Top of Record extracts
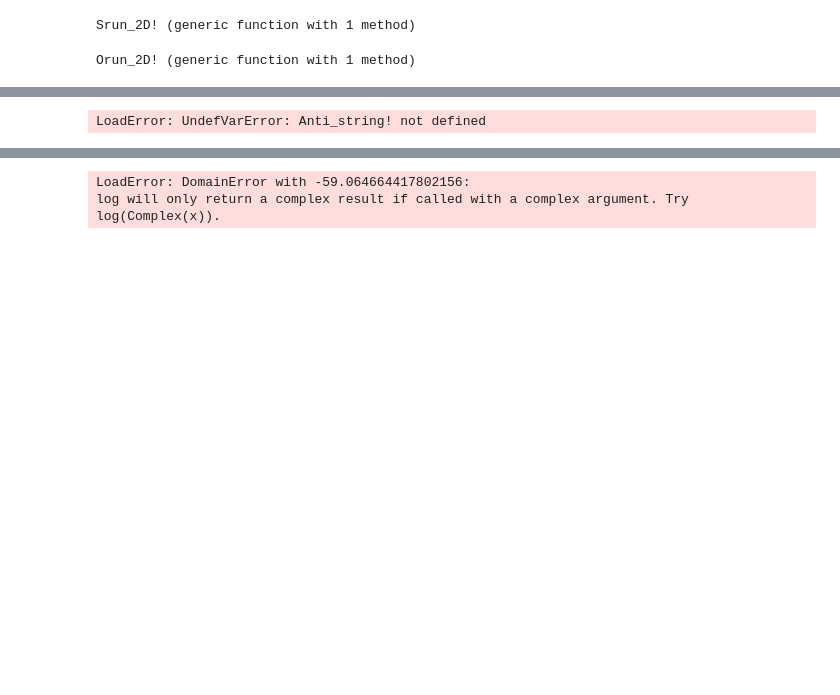
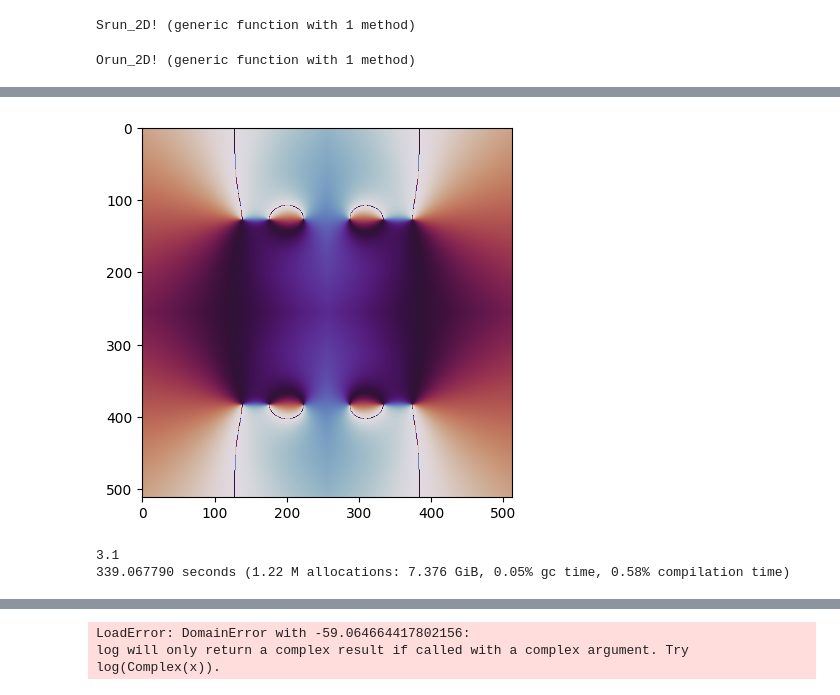
Before and after one commit to MaxJXiao/Cosmic-Strings, a Jupyter notebook: InsertOscillonAndStringStuff.ipynb, the cells around one changed output, grey strips where cells are left out. Drawn from its saved outputs; the diff is of its cells as text; code cells hidden in the pictures; blank space fills up the shorter version.

```diff
--- a/InsertOscillonAndStringStuff.ipynb
+++ b/InsertOscillonAndStringStuff.ipynb
@@ -172,9 +172,9 @@ function Anti_string!(A₁,A₂,N,Σ,varx,vary)
     return nothing
 end
 
-function Clock_string!(A₁,A₂,N,Σ,varx,vary)
-    for i ∈ 1:N
-        for j ∈ 1:N
+function Clock_string!(A_1,A_2,N,b,varx,vary)
+    for i in 1:N
+        for j in 1:N
             xclose = i - varx
             yclose = vary - j
             xfar = i - (N+1)/2
@@ -183,13 +183,15 @@ function Clock_string!(A₁,A₂,N,Σ,varx,vary)
             x = xclose*t + (1-t)*xfar
             y = yclose*t + (1-t)*yfar
 
-            θ = angle(x - y*im)
-            A₁[i,j] = Σ*cos(θ)
-            A₂[i,j] = Σ*sin(θ)
+            theta = angle(x - y*im)
+            A_1[i,j] = b*cos(theta)
+            A_2[i,j] = b*sin(theta)
         end
     end
     return nothing
 end
+
+
 
 function Anti_2string!(A₁,A₂,N,Σ)
     for i ∈ 1:N
@@ -582,7 +584,7 @@ function Srun_2D!(n,N,t₁,A₁,A₂,Ȧ₁,Ȧ₂,Δx,Δt,fₐ,i,r,s,repeats,co
     F₁ = zeros(col,row);
     F₂ = zeros(col,row);
 
-    NLaplacian_2D!(M₁,M₂,A₁,A₂,Δx)
+    Laplacian_2D!(M₁,M₂,A₁,A₂,Δx)
 
     moo = zeros(col,row);
     angll = zeros(col,row);
@@ -723,11 +725,11 @@ function Srun_2D!(n,N,t₁,A₁,A₂,Ȧ₁,Ȧ₂,Δx,Δt,fₐ,i,r,s,repeats,co
                 end
                 if tim < 100
 
-                    NEQCDupdate_2D!(A₁,A₂,Ȧ₁,Ȧ₂,M₁,M₂,F₁,F₂,Δx,Δt,tim,fₐ,r,s,poggers)
+                    EQCDupdate_2D!(A₁,A₂,Ȧ₁,Ȧ₂,M₁,M₂,F₁,F₂,Δx,Δt,tim,fₐ,r,s,poggers)
                     tim = tim + Δt
 
                 else
-                    NEQCDupdate_2D!(A₁,A₂,Ȧ₁,Ȧ₂,M₁,M₂,F₁,F₂,Δx,Δt*(3/tim)^3.34,tim,fₐ,r,s,poggers)
+                    EQCDupdate_2D!(A₁,A₂,Ȧ₁,Ȧ₂,M₁,M₂,F₁,F₂,Δx,Δt*(3/tim)^3.34,tim,fₐ,r,s,poggers)
                     tim = tim + Δt*(3/tim)^3.34
 
                 end
@@ -1192,7 +1202,7 @@ Orun_2D! (generic function with 1 method)
 
 #check whether or not boundary conditions are periodic or not
 
-n = 9
+n = 8
 N = 2^n;
 M = Int(round(N,digits = 0))
 
@@ -1201,7 +1211,7 @@ println(N)
 rₐ = 15
 fₐ = 10 .^rₐ;
 
-
+angl = zeros(2N,2N)
 
 LPQ = [125 250 500 1000 2000 4000 8000 16000 32000 64000]
 
@@ -1222,13 +1232,13 @@ for i ∈ 7:7
     #print(string(i)*" ")
 
 
-    Ȧ₁ = zeros(N,2N);
-    Ȧ₂ = zeros(N,2N);
+    Ȧ₁ = zeros(2N,2N);
+    Ȧ₂ = zeros(2N,2N);
 
 
     #🪂,σ = 1, 🎱[i];
-    C₁ = zeros(N,2N)
-    C₂ = zeros(N,2N)
+    C₁ = zeros(2N,2N)
+    C₂ = zeros(2N,2N)
     angll = 0
     #Make_Oscillon!(angll,🪂,N,σ)
     #print(angll)
@@ -1237,26 +1247,26 @@ for i ∈ 7:7
     istr1 = zeros(M,M)
     rstr2 = zeros(M,M)
     istr2 = zeros(M,M)
-#     rstr3 = zeros(M,M)
-#     istr3 = zeros(M,M)
-#     rstr4 = zeros(M,M)
-#     istr4 = zeros(M,M)
+    rstr3 = zeros(M,M)
+    istr3 = zeros(M,M)
+    rstr4 = zeros(M,M)
+    istr4 = zeros(M,M)
 
     Σ = 1
-    Anti_string!(rstr1,istr1,M,Σ, N/2  ,N/2)
-    Clock_string!(rstr2,istr2,M,Σ, N/2,N/2)
+    Anti_string!(rstr1,istr1,M,Σ, N/2  ,7N/8)
+    Clock_string!(rstr2,istr2,M,Σ, N/2,N/8)
 
 
 #     Anti_2string!(rstr1,istr1,M,Σ)
 #     Clock_2string!(rstr2,istr2,M,Σ)
 
-#     Anti_string!(rstr3,istr3,M,Σ, 3N/4,N/2)
-#     Clock_string!(rstr4,istr4,M,Σ, N/2,N/2)
+    Anti_string!(rstr3,istr3,M,Σ, N/2,7N/8)
+    Clock_string!(rstr4,istr4,M,Σ, N/2,N/8)
 
-#     rstr3 = rstr3[end:-1:1,:]
-#     istr3 = istr3[end:-1:1,:]
-#     rstr4 = rstr4[end:-1:1,:]
-#     istr4 = istr4[end:-1:1,:]
+    rstr3 = rstr3[end:-1:1,:]
+    istr3 = istr3[end:-1:1,:]
+    rstr4 = rstr4[end:-1:1,:]
+    istr4 = istr4[end:-1:1,:]
 
     slot!(C₁,rstr1,Int(N/2),Int(N/2))
     slot!(C₂,istr1,Int(N/2),Int(N/2))
@@ -1264,12 +1274,17 @@ for i ∈ 7:7
     slot!(C₁,rstr2,Int(N/2),Int(3N/2))
     slot!(C₂,istr2,Int(N/2),Int(3N/2))
 
-#     slot!(C₁,rstr3,Int(3N/2),Int(N/2))
-#     slot!(C₂,istr3,Int(3N/2),Int(N/2))
+    slot!(C₁,rstr3,Int(3N/2),Int(N/2))
+    slot!(C₂,istr3,Int(3N/2),Int(N/2))
 
-#     slot!(C₁,rstr4,Int(3N/2),Int(3N/2))
-#     slot!(C₂,istr4,Int(3N/2),Int(3N/2))
+    slot!(C₁,rstr4,Int(3N/2),Int(3N/2))
+    slot!(C₂,istr4,Int(3N/2),Int(3N/2))
 
+
+
+    angler!(angl,C₁,C₂)
+
+    PyPlot.imshow(angl,vmin=-π,vmax = π,cmap = "twilight")
 
 
     s = 6
@@ -1282,13 +1297,13 @@ for i ∈ 7:7
 
     LQCD = LPQ/(2*100)*0.4
 
-    Δx = round(LQCD[5]/N,digits = 6)
+    Δx = round(LQCD[6]/N,digits = 6)
     Δt = 0.001
 
 
 
 
-    repeat = 60
+    repeat = 15
 
 
     Srun_2D!(n,N,t₁,C₁,C₂,Ȧ₁,Ȧ₂,Δx,Δt,fₐ,i,r,s,repeat,cont,low,Ȧ,angll,poggers,cap,pic)
@@ -1304,4 +1333,6 @@ end
+[figure, added]
-LoadError: UndefVarError: Anti_string! not defined
+3.1
+339.067790 seconds (1.22 M allocations: 7.376 GiB, 0.05% gc time, 0.58% compilation time)
 # %%
 @time begin
 
```
Also changed, not shown: parts of 7 cells of this notebook, 1 other file.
Bottom of Record extracts
Each entry above has to be set down again verbatim, except for its pictures.

> _Completed exercise_
Before and after one commit to MaxJXiao/Cosmic-Strings, a Jupyter notebook: InsertOscillonAndStringStuff.ipynb, the cells around one changed output, grey strips where cells are left out. Drawn from its saved outputs; the diff is of its cells as text; code cells hidden in the pictures; blank space fills up the shorter version.

```diff
--- a/InsertOscillonAndStringStuff.ipynb
+++ b/InsertOscillonAndStringStuff.ipynb
@@ -172,9 +172,9 @@ function Anti_string!(A₁,A₂,N,Σ,varx,vary)
     return nothing
 end
 
-function Clock_string!(A₁,A₂,N,Σ,varx,vary)
-    for i ∈ 1:N
-        for j ∈ 1:N
+function Clock_string!(A_1,A_2,N,b,varx,vary)
+    for i in 1:N
+        for j in 1:N
             xclose = i - varx
             yclose = vary - j
             xfar = i - (N+1)/2
@@ -183,13 +183,15 @@ function Clock_string!(A₁,A₂,N,Σ,varx,vary)
             x = xclose*t + (1-t)*xfar
             y = yclose*t + (1-t)*yfar
 
-            θ = angle(x - y*im)
-            A₁[i,j] = Σ*cos(θ)
-            A₂[i,j] = Σ*sin(θ)
+            theta = angle(x - y*im)
+            A_1[i,j] = b*cos(theta)
+            A_2[i,j] = b*sin(theta)
         end
     end
     return nothing
 end
+
+
 
 function Anti_2string!(A₁,A₂,N,Σ)
     for i ∈ 1:N
@@ -582,7 +584,7 @@ function Srun_2D!(n,N,t₁,A₁,A₂,Ȧ₁,Ȧ₂,Δx,Δt,fₐ,i,r,s,repeats,co
     F₁ = zeros(col,row);
     F₂ = zeros(col,row);
 
-    NLaplacian_2D!(M₁,M₂,A₁,A₂,Δx)
+    Laplacian_2D!(M₁,M₂,A₁,A₂,Δx)
 
     moo = zeros(col,row);
     angll = zeros(col,row);
@@ -723,11 +725,11 @@ function Srun_2D!(n,N,t₁,A₁,A₂,Ȧ₁,Ȧ₂,Δx,Δt,fₐ,i,r,s,repeats,co
                 end
                 if tim < 100
 
-                    NEQCDupdate_2D!(A₁,A₂,Ȧ₁,Ȧ₂,M₁,M₂,F₁,F₂,Δx,Δt,tim,fₐ,r,s,poggers)
+                    EQCDupdate_2D!(A₁,A₂,Ȧ₁,Ȧ₂,M₁,M₂,F₁,F₂,Δx,Δt,tim,fₐ,r,s,poggers)
                     tim = tim + Δt
 
                 else
-                    NEQCDupdate_2D!(A₁,A₂,Ȧ₁,Ȧ₂,M₁,M₂,F₁,F₂,Δx,Δt*(3/tim)^3.34,tim,fₐ,r,s,poggers)
+                    EQCDupdate_2D!(A₁,A₂,Ȧ₁,Ȧ₂,M₁,M₂,F₁,F₂,Δx,Δt*(3/tim)^3.34,tim,fₐ,r,s,poggers)
                     tim = tim + Δt*(3/tim)^3.34
 
                 end
@@ -1192,7 +1202,7 @@ Orun_2D! (generic function with 1 method)
 
 #check whether or not boundary conditions are periodic or not
 
-n = 9
+n = 8
 N = 2^n;
 M = Int(round(N,digits = 0))
 
@@ -1201,7 +1211,7 @@ println(N)
 rₐ = 15
 fₐ = 10 .^rₐ;
 
-
+angl = zeros(2N,2N)
 
 LPQ = [125 250 500 1000 2000 4000 8000 16000 32000 64000]
 
@@ -1222,13 +1232,13 @@ for i ∈ 7:7
     #print(string(i)*" ")
 
 
-    Ȧ₁ = zeros(N,2N);
-    Ȧ₂ = zeros(N,2N);
+    Ȧ₁ = zeros(2N,2N);
+    Ȧ₂ = zeros(2N,2N);
 
 
     #🪂,σ = 1, 🎱[i];
-    C₁ = zeros(N,2N)
-    C₂ = zeros(N,2N)
+    C₁ = zeros(2N,2N)
+    C₂ = zeros(2N,2N)
     angll = 0
     #Make_Oscillon!(angll,🪂,N,σ)
     #print(angll)
@@ -1237,26 +1247,26 @@ for i ∈ 7:7
     istr1 = zeros(M,M)
     rstr2 = zeros(M,M)
     istr2 = zeros(M,M)
-#     rstr3 = zeros(M,M)
-#     istr3 = zeros(M,M)
-#     rstr4 = zeros(M,M)
-#     istr4 = zeros(M,M)
+    rstr3 = zeros(M,M)
+    istr3 = zeros(M,M)
+    rstr4 = zeros(M,M)
+    istr4 = zeros(M,M)
 
     Σ = 1
-    Anti_string!(rstr1,istr1,M,Σ, N/2  ,N/2)
-    Clock_string!(rstr2,istr2,M,Σ, N/2,N/2)
+    Anti_string!(rstr1,istr1,M,Σ, N/2  ,7N/8)
+    Clock_string!(rstr2,istr2,M,Σ, N/2,N/8)
 
 
 #     Anti_2string!(rstr1,istr1,M,Σ)
 #     Clock_2string!(rstr2,istr2,M,Σ)
 
-#     Anti_string!(rstr3,istr3,M,Σ, 3N/4,N/2)
-#     Clock_string!(rstr4,istr4,M,Σ, N/2,N/2)
+    Anti_string!(rstr3,istr3,M,Σ, N/2,7N/8)
+    Clock_string!(rstr4,istr4,M,Σ, N/2,N/8)
 
-#     rstr3 = rstr3[end:-1:1,:]
-#     istr3 = istr3[end:-1:1,:]
-#     rstr4 = rstr4[end:-1:1,:]
-#     istr4 = istr4[end:-1:1,:]
+    rstr3 = rstr3[end:-1:1,:]
+    istr3 = istr3[end:-1:1,:]
+    rstr4 = rstr4[end:-1:1,:]
+    istr4 = istr4[end:-1:1,:]
 
     slot!(C₁,rstr1,Int(N/2),Int(N/2))
     slot!(C₂,istr1,Int(N/2),Int(N/2))
@@ -1264,12 +1274,17 @@ for i ∈ 7:7
     slot!(C₁,rstr2,Int(N/2),Int(3N/2))
     slot!(C₂,istr2,Int(N/2),Int(3N/2))
 
-#     slot!(C₁,rstr3,Int(3N/2),Int(N/2))
-#     slot!(C₂,istr3,Int(3N/2),Int(N/2))
+    slot!(C₁,rstr3,Int(3N/2),Int(N/2))
+    slot!(C₂,istr3,Int(3N/2),Int(N/2))
 
-#     slot!(C₁,rstr4,Int(3N/2),Int(3N/2))
-#     slot!(C₂,istr4,Int(3N/2),Int(3N/2))
+    slot!(C₁,rstr4,Int(3N/2),Int(3N/2))
+    slot!(C₂,istr4,Int(3N/2),Int(3N/2))
 
+
+
+    angler!(angl,C₁,C₂)
+
+    PyPlot.imshow(angl,vmin=-π,vmax = π,cmap = "twilight")
 
 
     s = 6
@@ -1282,13 +1297,13 @@ for i ∈ 7:7
 
     LQCD = LPQ/(2*100)*0.4
 
-    Δx = round(LQCD[5]/N,digits = 6)
+    Δx = round(LQCD[6]/N,digits = 6)
     Δt = 0.001
 
 
 
 
-    repeat = 60
+    repeat = 15
 
 
     Srun_2D!(n,N,t₁,C₁,C₂,Ȧ₁,Ȧ₂,Δx,Δt,fₐ,i,r,s,repeat,cont,low,Ȧ,angll,poggers,cap,pic)
@@ -1304,4 +1333,6 @@ end
+[figure, added]
-LoadError: UndefVarError: Anti_string! not defined
+3.1
+339.067790 seconds (1.22 M allocations: 7.376 GiB, 0.05% gc time, 0.58% compilation time)
 # %%
 @time begin
 
```
Also changed, not shown: parts of 7 cells of this notebook, 1 other file.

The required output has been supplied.